Again I emphasize should because what we ought to do is often different from what actually happens. One problem, as Thaler and Sunstein see it, is that employees have to actively opt-in to these programs. Whether it be procrastination which eventually turns into a lost memory, or a lack of understanding, many people fail to take advantage. Alternatively, the authors suggest making the default option to join into the 401(k) as soon as it’s available. If a worker wants out, no problem, they complete form and they’re out. Thaler and Sunstein outline a case where only 20% of employees took advantage of their company’s program at first and after three years still only 65% were on board. This same company later adopted automatic enrollment. The result: 90% joined right away and that number increased to 98% after three years. As the authors put it, “automatic enrollment has two effects: participants join sooner, and more participants join eventually”. In other words, they want the 401(k)s at eye level, next to the carrots.
Unfortunately low enrollment isn’t the only problem associated with these programs – they also face too low of contribution rates and inadequate investment strategies. To solve the first issue, the default contribution would be the amount in which the employer match is maximized. For example, if the employer will match up to 6% of the employee’s salary, then that would be the default contribution rate. Again, the individual would have the option to invest more, if they saw fit, but this way if no alteration is made they’re at least maximizing the greatest benefit of the program. To solve the latter of the two issues, the authors offer a few alternatives. One would be to structure the investment funds to indicate the maturity date explicitly in the name (“RetireFund2030, 2040, etc.”). The different funds would have varying degrees of risk, dependant on how long it would be before the employee was to retire. Also, a program they’ve labeled “Save More Tomorrow” solves the problem of employees not adjusting the amount they invest accordingly with pay raises. This makes it simple for employees to commit themselves to increasing their investments with any increase in salary they might receive in the future. It may seem obvious for employees’ investment strategies to align with their income, but people naturally have trouble giving up any more of their paycheck beyond the dent already incurred by taxes. This program lets people’s “ought to” side prevent any destruction that the instant gratification side might cause.

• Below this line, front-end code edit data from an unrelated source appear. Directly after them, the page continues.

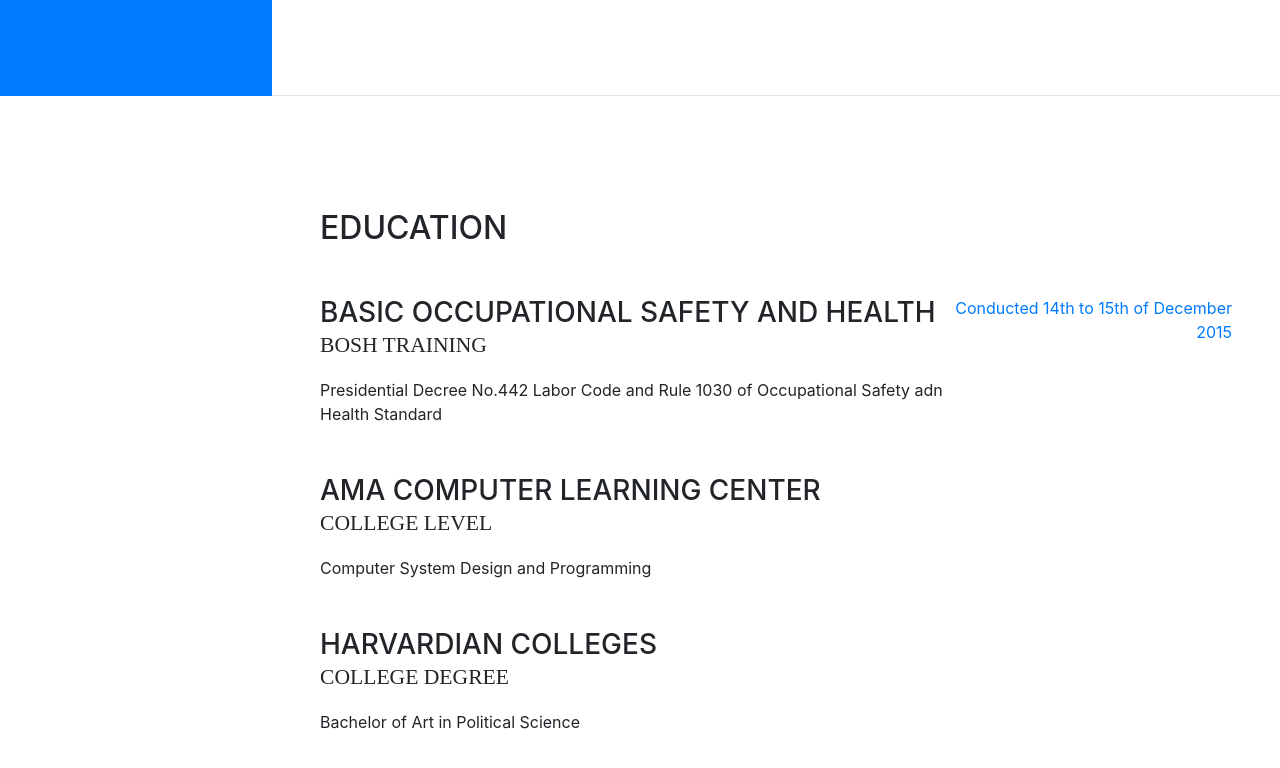
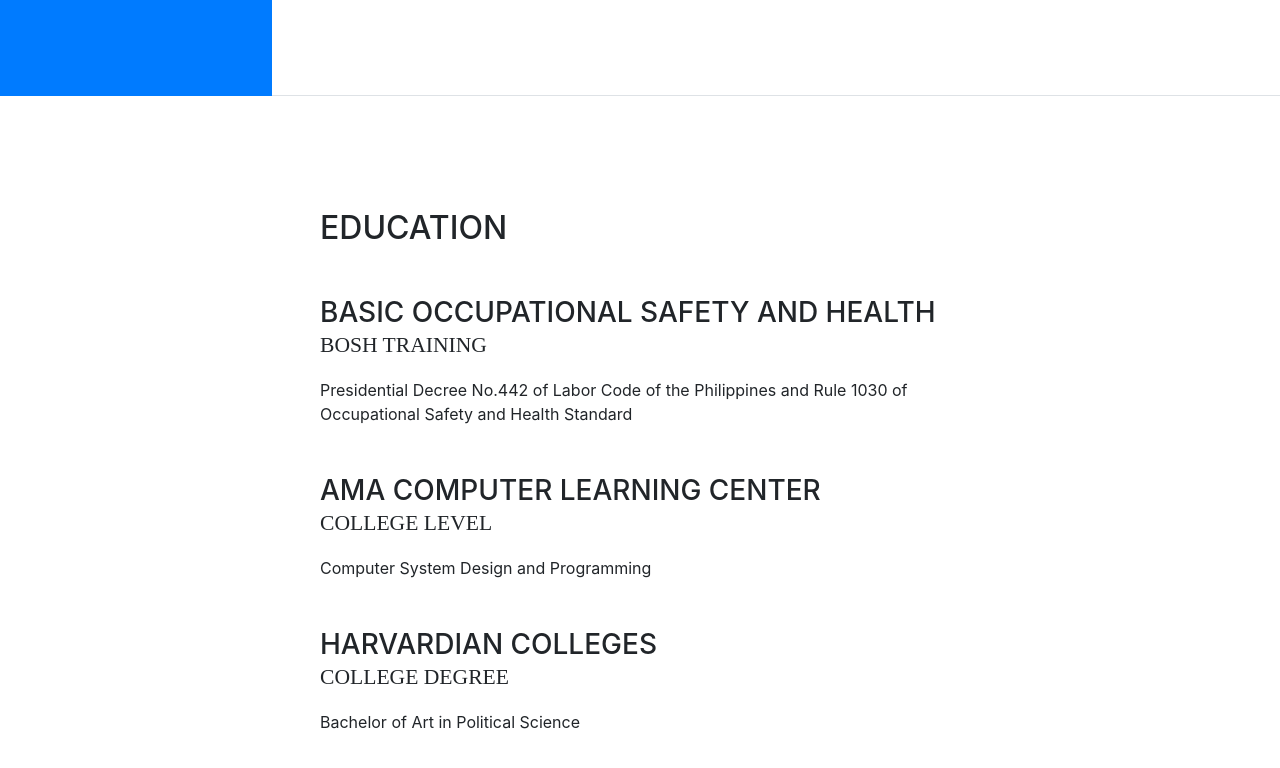
Before and after one commit to joeclemente/joeclemente.github.io, a website with bundled scripts: page index.html in a window 1280 px wide. Shown: the part 704-1472 px from the top of the page. Built offline with nearby package versions, Linux system fonts and the light colour scheme; a web font is replaced by a local one.

Commit message:
Update index.html

```diff
--- a/index.html
+++ b/index.html
@@ -90,11 +90,11 @@
             <div class="resume-content mr-auto">
               <h3 class="mb-0">Basic Occupational Safety and Health</h3>
               <div class="subheading mb-3">BOSH Training </div>
-              <div>Presidential Decree No.442 Labor Code and Rule 1030 of Occupational Safety adn Health Standard</div>
+              <div>Presidential Decree No.442 of Labor Code of the Philippines and Rule 1030 of Occupational Safety and Health Standard</div>
 
             </div>
             <div class="resume-date text-md-right">
-              <span class="text-primary">Conducted 14th to 15th of December 2015</span>
+              <span class="text-primary"></span>
             </div>
           </div>
 
```
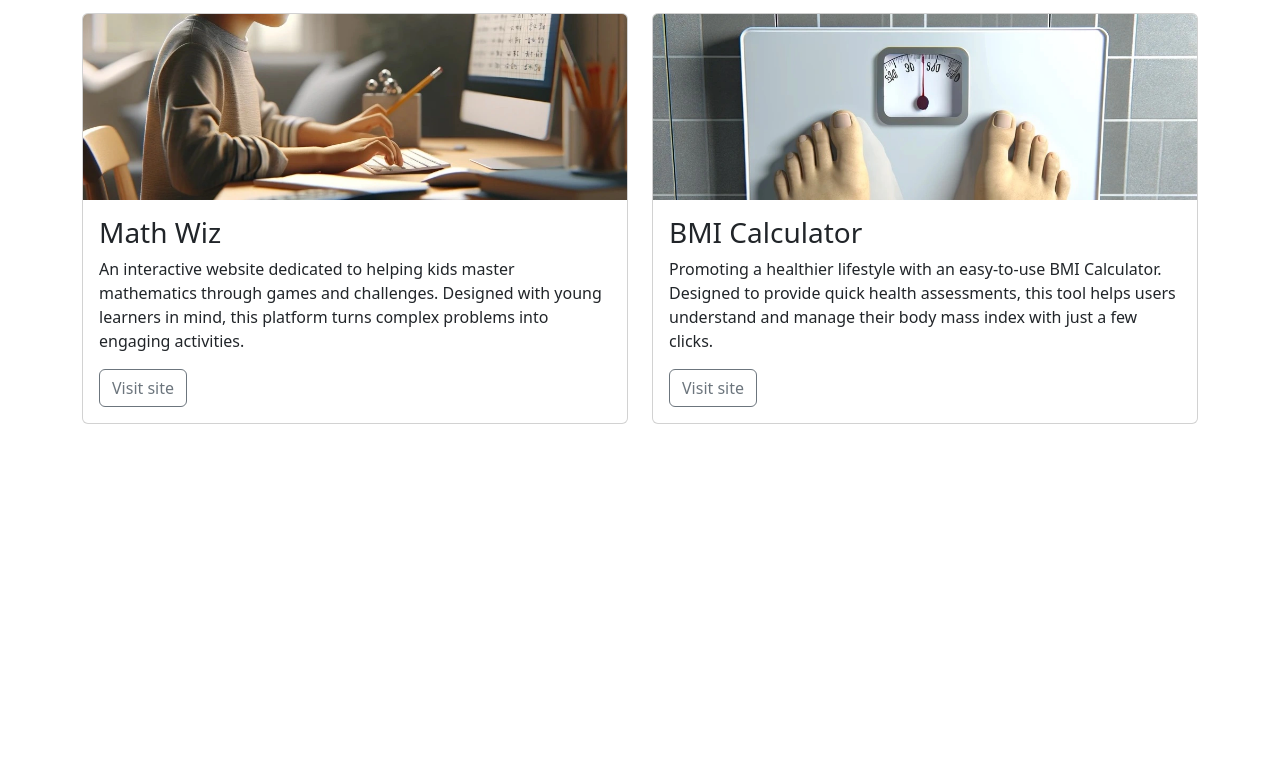
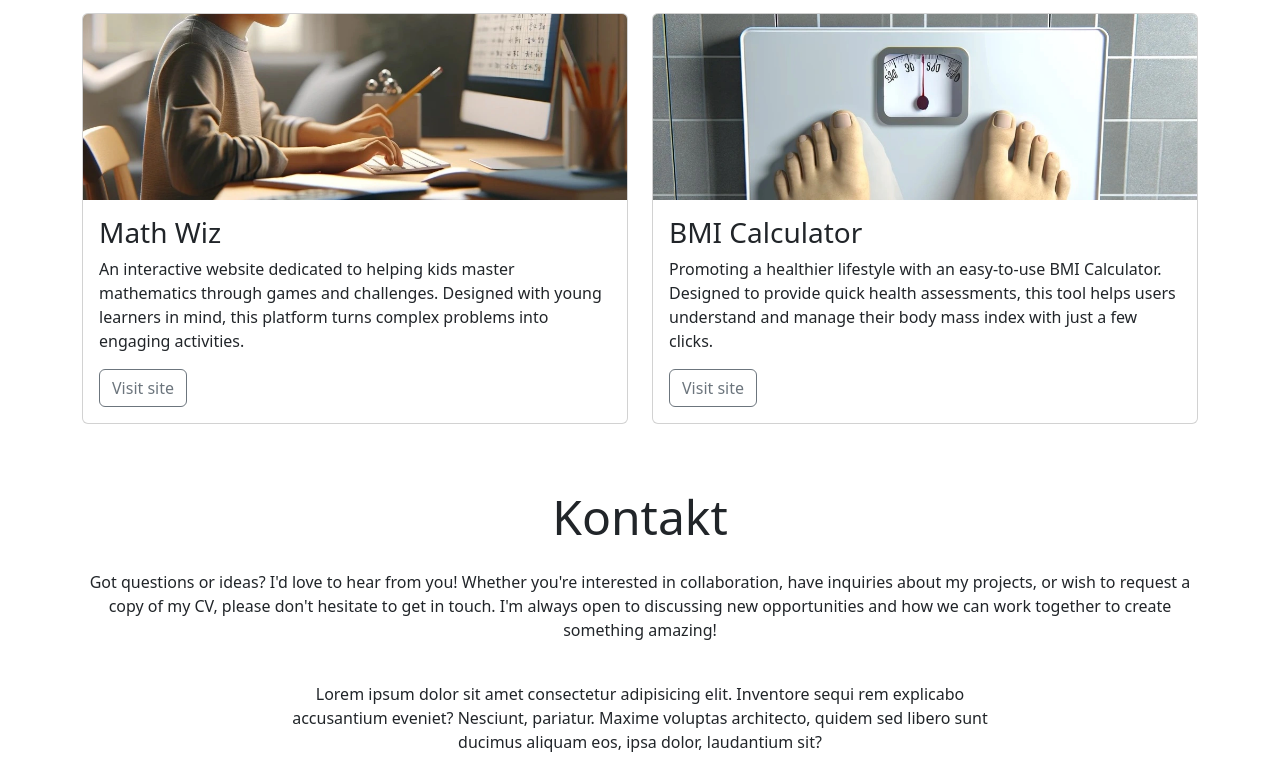
Before and after one commit to fairytaib/PortfolioForMei, a plain HTML site: page index.html in a window 1280 px wide. Shown: the part 1587-2365 px from the top of the page. Before the commit the page ends 2051 px from the top, so only its background shows below. Drawn offline with nearby package versions, Linux system fonts and the light colour scheme.

Commit message:
Create Footer Form Structure

```diff
--- a/index.html
+++ b/index.html
@@ -177,7 +177,15 @@
         </section>
     </main>
     <footer id="contact" class="container">
-
+        <div class="row justify-content-center">
+            <div class="col-12 text-center my-4">
+                <h2 class="display-5">Kontakt</h2>
+                <p class="mt-4">Got questions or ideas? I'd love to hear from you! Whether you're interested in collaboration, have inquiries about my projects, or wish to request a copy of my CV, please don't hesitate to get in touch. I'm always open to discussing new opportunities and how we can work together to create something amazing!</p>
+            </div>
+            <div class="col-12 col-md-10 col-lg-8 text-center mb-4">
+                Lorem ipsum dolor sit amet consectetur adipisicing elit. Inventore sequi rem explicabo accusantium eveniet? Nesciunt, pariatur. Maxime voluptas architecto, quidem sed libero sunt ducimus aliquam eos, ipsa dolor, laudantium sit?
+            </div>
+        </div>
     </footer>
 
 </body>
```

The examples presented above are only the tip of the iceberg from the examples offered in both Nudge and Predictably Irrational. The examples from these books are only the tip of the iceberg in comparison to the plethora of behavioral economics readings available. And of course these readings are only the tip of the iceberg in comparison to what will be discovered, theorized, and presented as we further study the behavior of our species, especially now with the instant and limitless flow of information via the Internet.
If you got nothing else from this, maybe next time you’re about to walk into the door at Starbucks, you’ll take an extra second to reconsider.